Scott Creek CP (16th Apr, 2022)

Context: 750 hectares located north of Mount Bold Reservoir consisting of hilly terrain and creeks through stringybark scrub with dense understory, walking tracks and historic mining operations. The Eastern half of the park was burnt out by intense wildfire in January 2021.

iNaturalist Projects:

Scott Creek Conservation Park, South Australia

Bushfire Recovery – Scott Creek CP (2021-2024)

Ferals in South Australian Reserves – Scott Creek CP


As of March 2022 the burnt sections of this park, east of Dorset Vale Road, have now reopened to the public. After creating an iNaturalist Project to collect observations post bushfire, I’ve been eager to revisit.

We’d thought the warm day would be good for a short walk along Neville Rd, Currawong Ridge Track, Bandicoot Track and Matthews Rd. But at 30°C, humid, no wind and all the tree canopy removed by the fire, it was unexpectedly hot.

Many of the Eucalypts were killed by the fire, but some are reshooting. The ground, now exposed without the tree canopy, is exploding with new growth. In particular dense areas of two foot tall Golden Wattles (Acacia pycnantha).


View South from Currawong Ridge Track

The Common Brown Butterflies (Heteronympha merope) were as common as ever, with one launching from the ground and resettling every few meters we walked. Even more common were the Australian Plague Locusts (Chortoicetes terminifera), no doubt feeding on the abundant new growth. Amongst the Wattles were a few large patches of Hop Goodenia (Goodenia ovata). I hadn’t realised this was a pioneer species.

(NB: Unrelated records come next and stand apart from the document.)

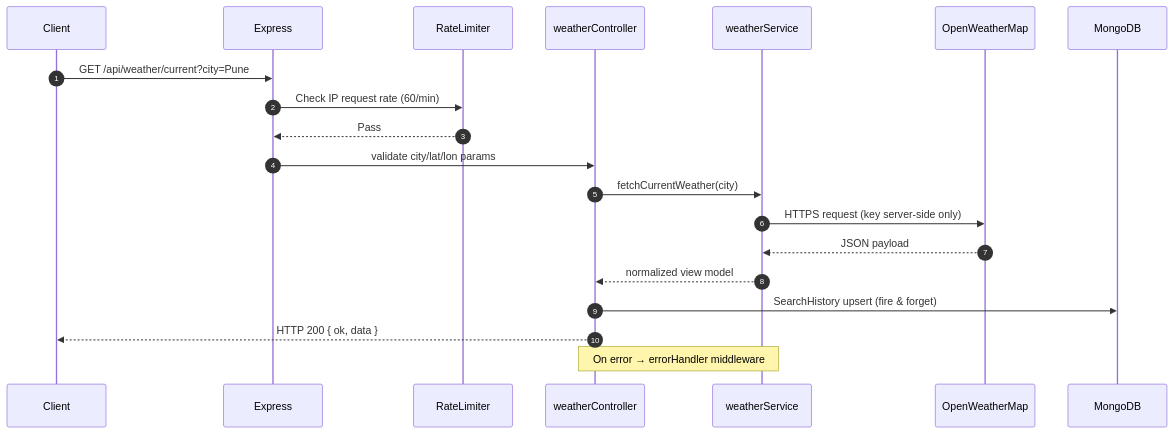
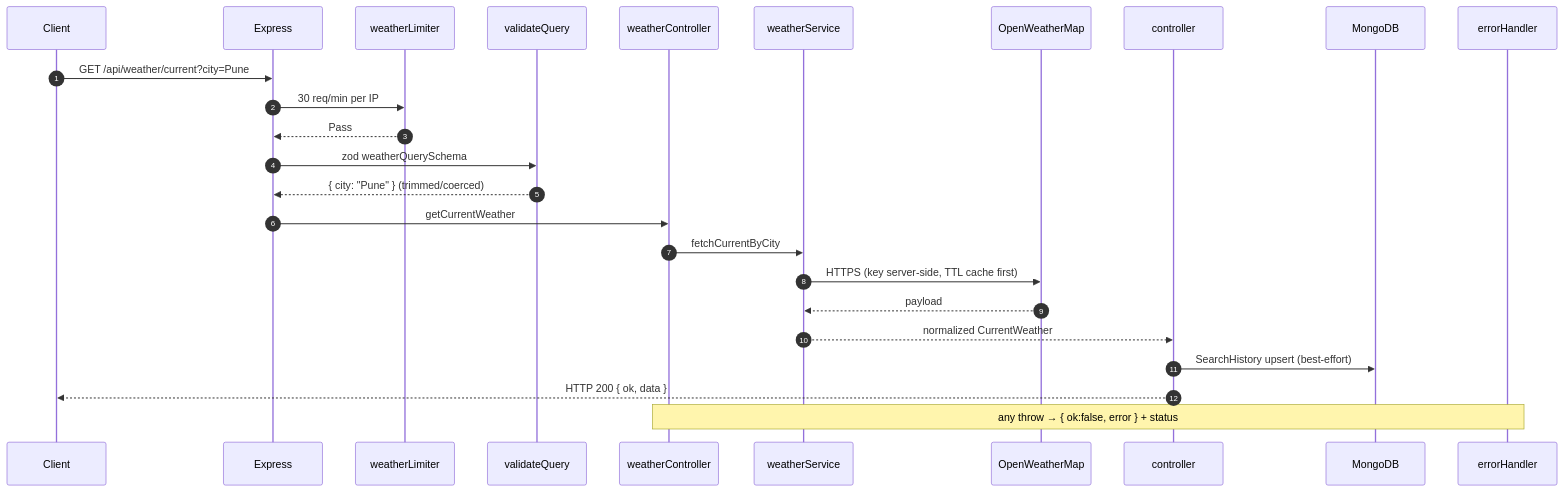
Before and after one commit to joshipriyanshu125/ICP-2AA73905-2026-REPO: the diagram in Week4/documentation.md, drawn with Mermaid. The commit also changed other lines of this file and 2 other files, not shown here.

````diff
--- a/Week4/documentation.md
+++ b/Week4/documentation.md
@@ -357,15 +343,17 @@
 ```mermaid
 sequenceDiagram
     autonumber
     Client->>Express: GET /api/weather/current?city=Pune
-    Express->>RateLimiter: Check IP request rate (60/min)
-    RateLimiter-->>Express: Pass
-    Express->>weatherController: validate city/lat/lon params
-    weatherController->>weatherService: fetchCurrentWeather(city)
-    weatherService->>OpenWeatherMap: HTTPS request (key server-side only)
-    OpenWeatherMap-->>weatherService: JSON payload
-    weatherService-->>weatherController: normalized view model
-    weatherController->>MongoDB: SearchHistory upsert (fire & forget)
-    weatherController-->>Client: HTTP 200 { ok, data }
-    Note over weatherService,weatherController: On error → errorHandler middleware
+    Express->>weatherLimiter: 30 req/min per IP
+    weatherLimiter-->>Express: Pass
+    Express->>validateQuery: zod weatherQuerySchema
+    validateQuery-->>Express: { city: "Pune" } (trimmed/coerced)
+    Express->>weatherController: getCurrentWeather
+    weatherController->>weatherService: fetchCurrentByCity
+    weatherService->>OpenWeatherMap: HTTPS (key server-side, TTL cache first)
+    OpenWeatherMap-->>weatherService: payload
+    weatherService-->>controller: normalized CurrentWeather
+    controller->>MongoDB: SearchHistory upsert (best-effort)
+    controller-->>Client: HTTP 200 { ok, data }
+    Note over weatherController,errorHandler: any throw → { ok:false, error } + status
 ```
````
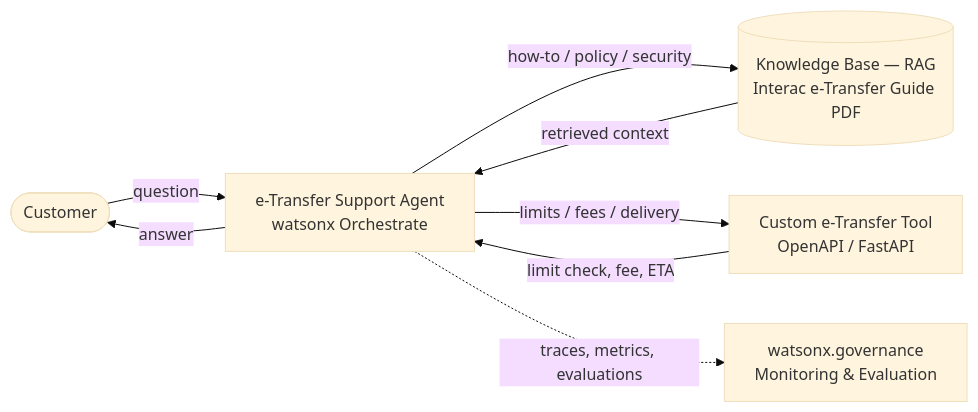
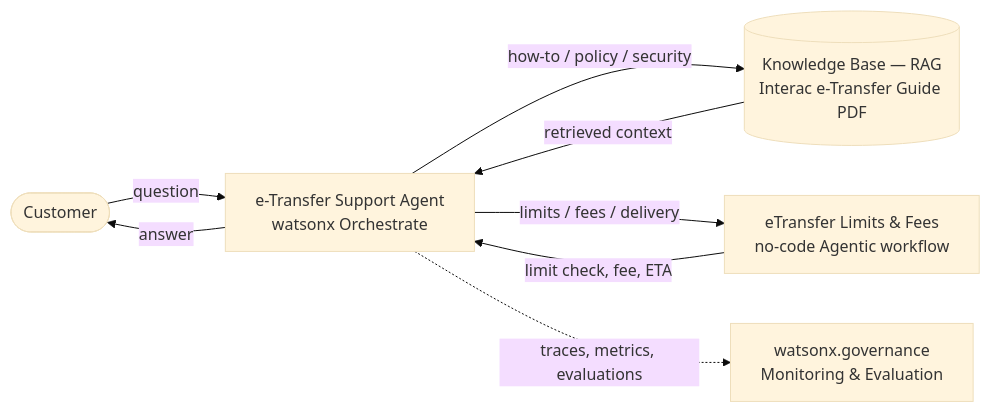
One commit to Austinkkk3/interac-watsonx-labs changed the diagram in Lab 1 - WXO Agent Monitoring/README.md. Above: the diagram before and after it, drawn with Mermaid (base theme). The commit also changed other lines of this file, not shown here.

Commit message:
Lab 1 Part 3: rebuild tool as no-code Agentic workflow

````diff
--- a/Lab 1 - WXO Agent Monitoring/README.md
+++ b/Lab 1 - WXO Agent Monitoring/README.md
@@ -24,10 +24,10 @@
 ```mermaid
 flowchart LR
     U([Customer]) -->|question| AG[e-Transfer Support Agent<br/>watsonx Orchestrate]
     AG -->|how-to / policy / security| KB[(Knowledge Base — RAG<br/>Interac e-Transfer Guide PDF)]
-    AG -->|limits / fees / delivery| TOOL[Custom e-Transfer Tool<br/>OpenAPI / FastAPI]
+    AG -->|limits / fees / delivery| TOOL[eTransfer Limits & Fees<br/>no-code Agentic workflow]
     KB -->|retrieved context| AG
     TOOL -->|limit check, fee, ETA| AG
     AG -->|answer| U
     AG -.->|traces, metrics, evaluations| GOV[watsonx.governance<br/>Monitoring & Evaluation]
 ```
````
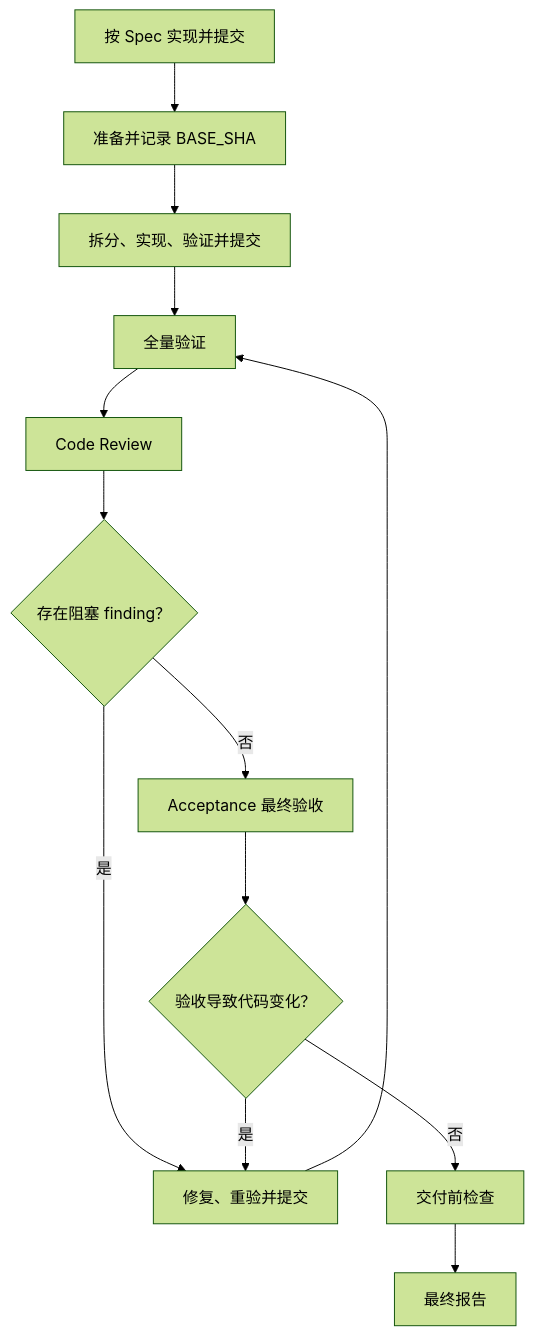
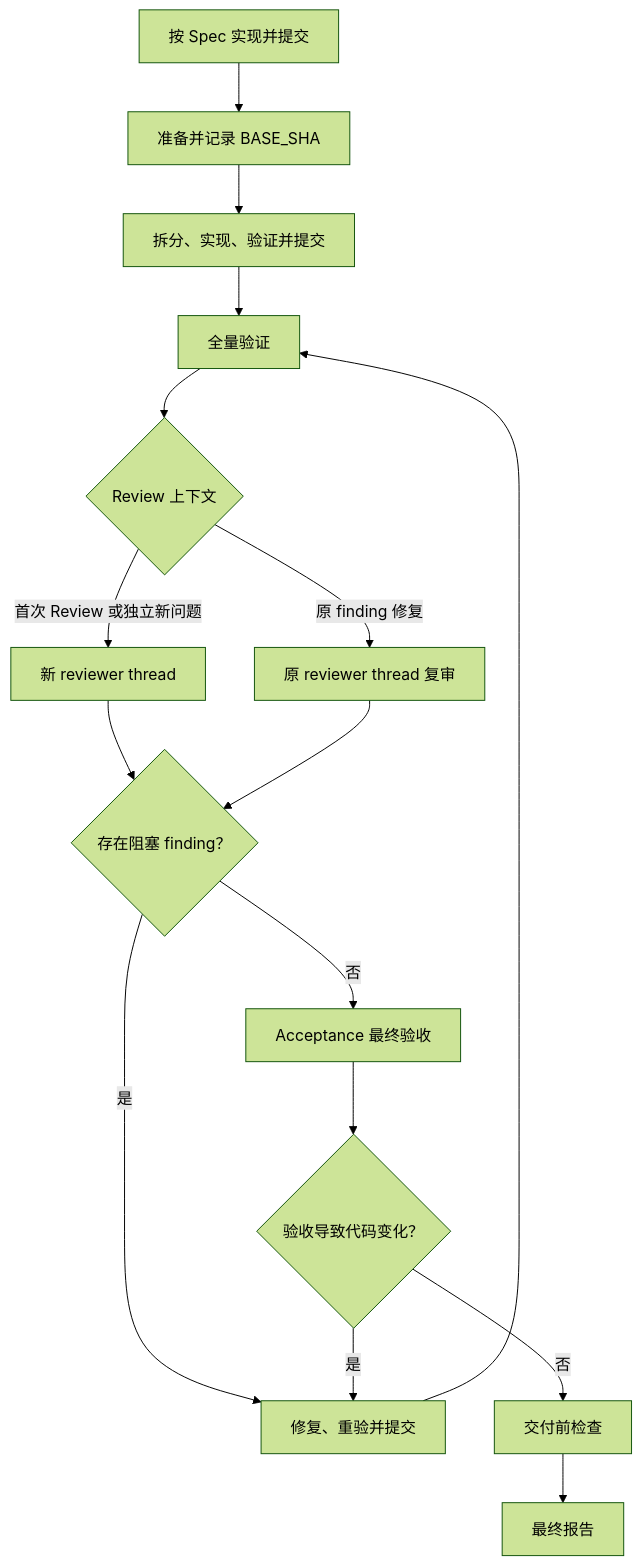
One commit to hanjeahwan/chatgpt-pro changed the diagram in WORKFLOW.md. Above: the diagram before and after it, drawn with Mermaid (forest theme). The commit also changed other lines of this file, not shown here.

Commit message:
📝 (workflow) clarify reviewer thread reuse for blocking findings

````diff
--- a/WORKFLOW.md
+++ b/WORKFLOW.md
@@ -5,15 +5,18 @@
 ```mermaid
 flowchart TD
     A["按 Spec 实现并提交"] --> B["准备并记录 BASE_SHA"]
     B --> C["拆分、实现、验证并提交"]
     C --> D["全量验证"]
-    D --> E["Code Review"]
-    E --> F{"存在阻塞 finding？"}
-    F -- "是" --> G["修复、重验并提交"]
-    G --> D
-    F -- "否" --> H["Acceptance 最终验收"]
-    H --> I{"验收导致代码变化？"}
-    I -- "是" --> G
-    I -- "否" --> J["交付前检查"]
-    J --> K["最终报告"]
+    D --> E{"Review 上下文"}
+    E -- "首次 Review 或独立新问题" --> F["新 reviewer thread"]
+    E -- "原 finding 修复" --> G["原 reviewer thread 复审"]
+    F --> H{"存在阻塞 finding？"}
+    G --> H
+    H -- "是" --> I["修复、重验并提交"]
+    I --> D
+    H -- "否" --> J["Acceptance 最终验收"]
+    J --> K{"验收导致代码变化？"}
+    K -- "是" --> I
+    K -- "否" --> L["交付前检查"]
+    L --> M["最终报告"]
 ```
````
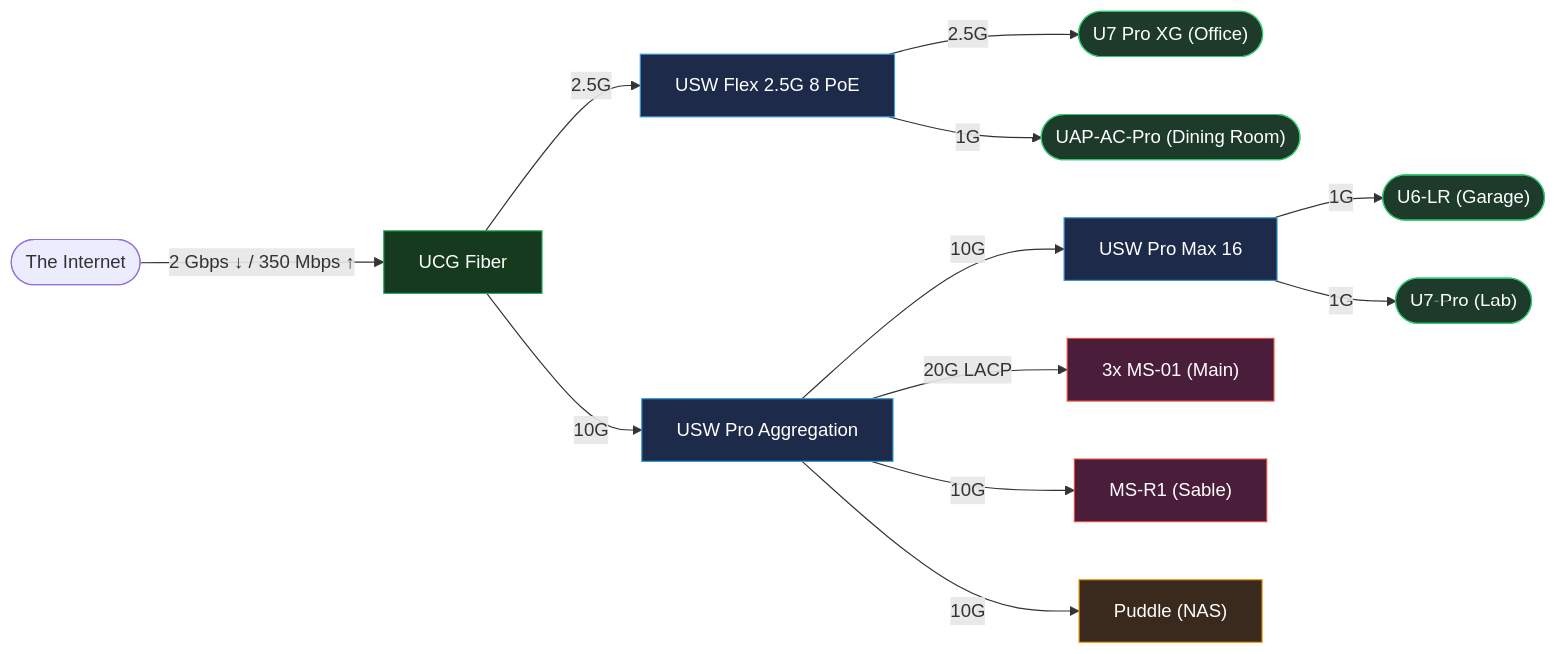
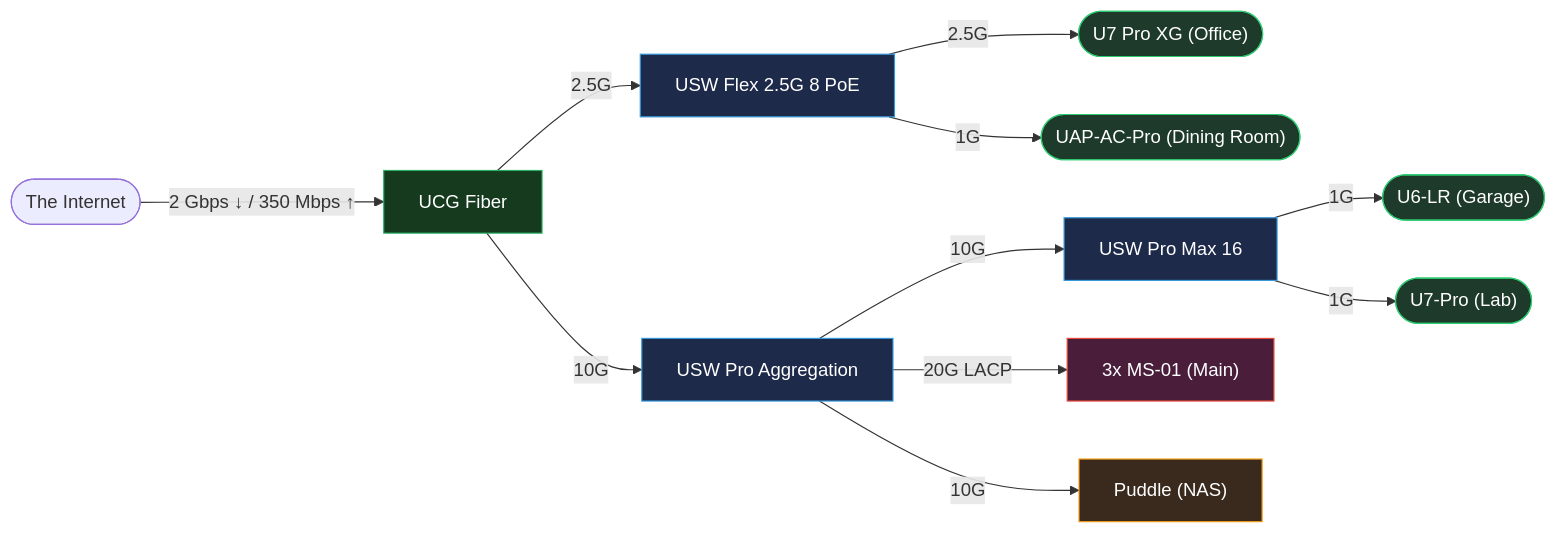
Before and after one commit to waifulabs/infrastructure: the diagram in README.md, drawn with Mermaid. The commit also changed other lines of this file and 3 other files, not shown here.

````diff
--- a/README.md
+++ b/README.md
@@ -83,25 +80,24 @@
 ```mermaid
 flowchart LR
     classDef gateway fill:#163a1e,stroke:#27ae60,color:#fff
     classDef switch fill:#1e2a4a,stroke:#3498db,color:#fff
     classDef compute fill:#4a1e3a,stroke:#e74c3c,color:#fff
     classDef storage fill:#3a2a1e,stroke:#f39c12,color:#fff
     classDef ap fill:#1e3a2a,stroke:#2ecc71,color:#fff
 
     Internet(["The Internet"])
 
     Internet -- "2 Gbps ↓ / 350 Mbps ↑" --> UCG["UCG Fiber"]:::gateway
     UCG -- 2.5G --> FLEX["USW Flex 2.5G 8 PoE"]:::switch
     UCG -- 10G --> AGG["USW Pro Aggregation"]:::switch
 
     FLEX -- 2.5G --> U7XG(["U7 Pro XG (Office)"]):::ap
     FLEX -- 1G --> UAPAC(["UAP-AC-Pro (Dining Room)"]):::ap
 
     AGG -- 10G --> MAX["USW Pro Max 16"]:::switch
     AGG -- 20G LACP --> MS01["3x MS-01 (Main)"]:::compute
-    AGG -- 10G --> MSR1["MS-R1 (Sable)"]:::compute
     AGG -- 10G --> PUDDLE["Puddle (NAS)"]:::storage
 
     MAX -- 1G --> U6LR(["U6-LR (Garage)"]):::ap
     MAX -- 1G --> U7PRO(["U7-Pro (Lab)"]):::ap
 ```
````
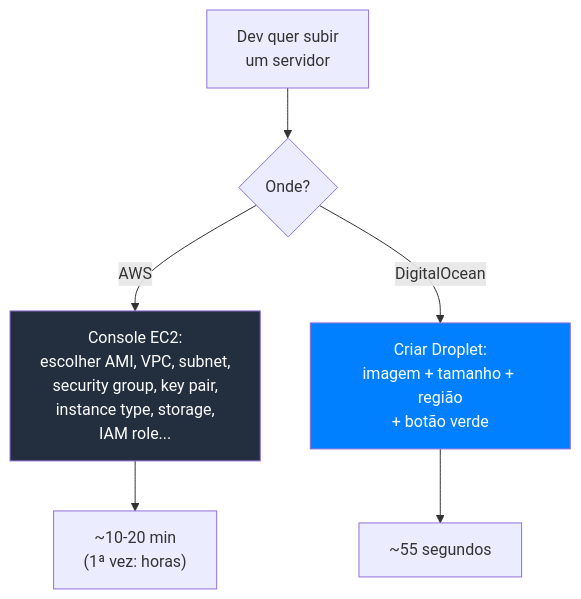
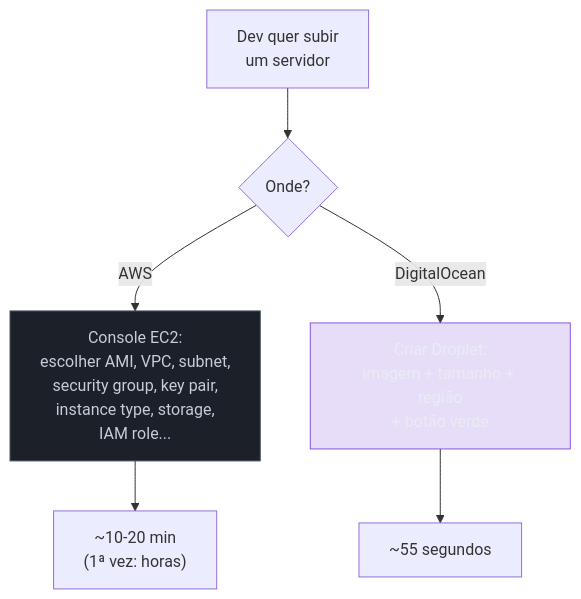
Before and after one commit to josenaldo/codex-technomanticus: the second of 2 diagrams in 03-Dominios/Tecnologia/Cloud/22 - DigitalOcean a fundo/01 - A filosofia da simplicidade.md, drawn with Mermaid. The commit also changed other lines of this file and 1181 other files, not shown here.

First line of the commit message:
fix(diagramas): paleta do sistema no lugar de cor cravada no markdown

````diff
--- a/03-Dominios/Tecnologia/Cloud/22 - DigitalOcean a fundo/01 - A filosofia da simplicidade.md
+++ b/03-Dominios/Tecnologia/Cloud/22 - DigitalOcean a fundo/01 - A filosofia da simplicidade.md
@@ -99,11 +101,13 @@
 ```mermaid
 flowchart TB
+    classDef neutro fill:#1B2029,stroke:#4E5666,color:#C6CCD8
+    classDef marca fill:#8855DF33,stroke:#8855DF,color:#E9ECF2
     Dev["Dev quer subir<br/>um servidor"] --> Escolha{Onde?}
     Escolha -->|AWS| EC2["Console EC2:<br/>escolher AMI, VPC, subnet,<br/>security group, key pair,<br/>instance type, storage,<br/>IAM role..."]
     Escolha -->|DigitalOcean| Droplet["Criar Droplet:<br/>imagem + tamanho + região<br/>+ botão verde"]
     EC2 --> Tempo1["~10-20 min<br/>(1ª vez: horas)"]
     Droplet --> Tempo2["~55 segundos"]
 
-    style EC2 fill:#232f3e,color:#fff
-    style Droplet fill:#0080ff,color:#fff
+    class EC2 neutro
+    class Droplet marca
 ```
````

At a high point along Currawong Ridge Track a few of the Eucalypts had significant regrowth and were being utilised by a Grey Fantail (Rhipidura albiscapa), a White-throated Treecreeper (Cormobates leucophaea) and several Striated Thornbills (Acanthiza lineata).

Back along Matthews Rd the introduced Sweet Scabious (Sixalix atropurpurea) were abundant, seemingly unaffected in number by the fire. As usual, these were attracting quite a few Meadow Argus (Junonia villida) and Australian Painted Lady (Vanessa kershawi).



Head to iNatutralist to see the full list of observations


Species PageIconBinomialCommon NameObservations
75253Acacia pycnanthaGolden Wattle4
201621Chortoicetes terminiferaAustralian Plague Locust4
197079Junonia villidaMeadow Argus3
83571Bursaria spinosaAustralian Blackthorn2
143356Kennedia prostrataRunning Postman2
149448Heteronympha meropeCommon Brown2
533318Ixodia achillaeoidessand ixodia2
7794Cormobates leucophaeaWhite-throated Treecreeper1
13467Acanthiza lineataStriated Thornbill1
47219Apis melliferaWestern Honey Bee1
47689GeraniaceaeGeranium family1
50879Erigeronfleabanes and horseweeds1
56077Hypericum perforatumcommon St. John’s-wort1
58822Dittrichia graveolensStinkwort1
76764Echium plantagineumpurple viper’s-bugloss1
83628Burchardia umbellataMilkmaids1
125231Utetheisa pulchelloidesHeliotrope Moth1
144737Rhipidura albiscapaGrey Fantail1
194768Pteridium esculentumAustral Bracken1
197077Vanessa kershawiAustralian Painted Lady1
202000Iridomyrmex purpureusSouthern Meat Ant1
321064Acacia myrtifoliaMyrtle Wattle1
323796Acrotriche serrulataHoney-pots1
323821Goodenia ovatahop goodenia1
323854Platylobium obtusangulumCommon Flat-pea1
359450Cichorieae1
372376Sixalix atropurpureaSweet scabious1
404420Osteospermum moniliferumBietou1
481616Xanthorrhoea semiplanatufted grass-tree1
487096Senecio pterophorusShoddy Ragwort1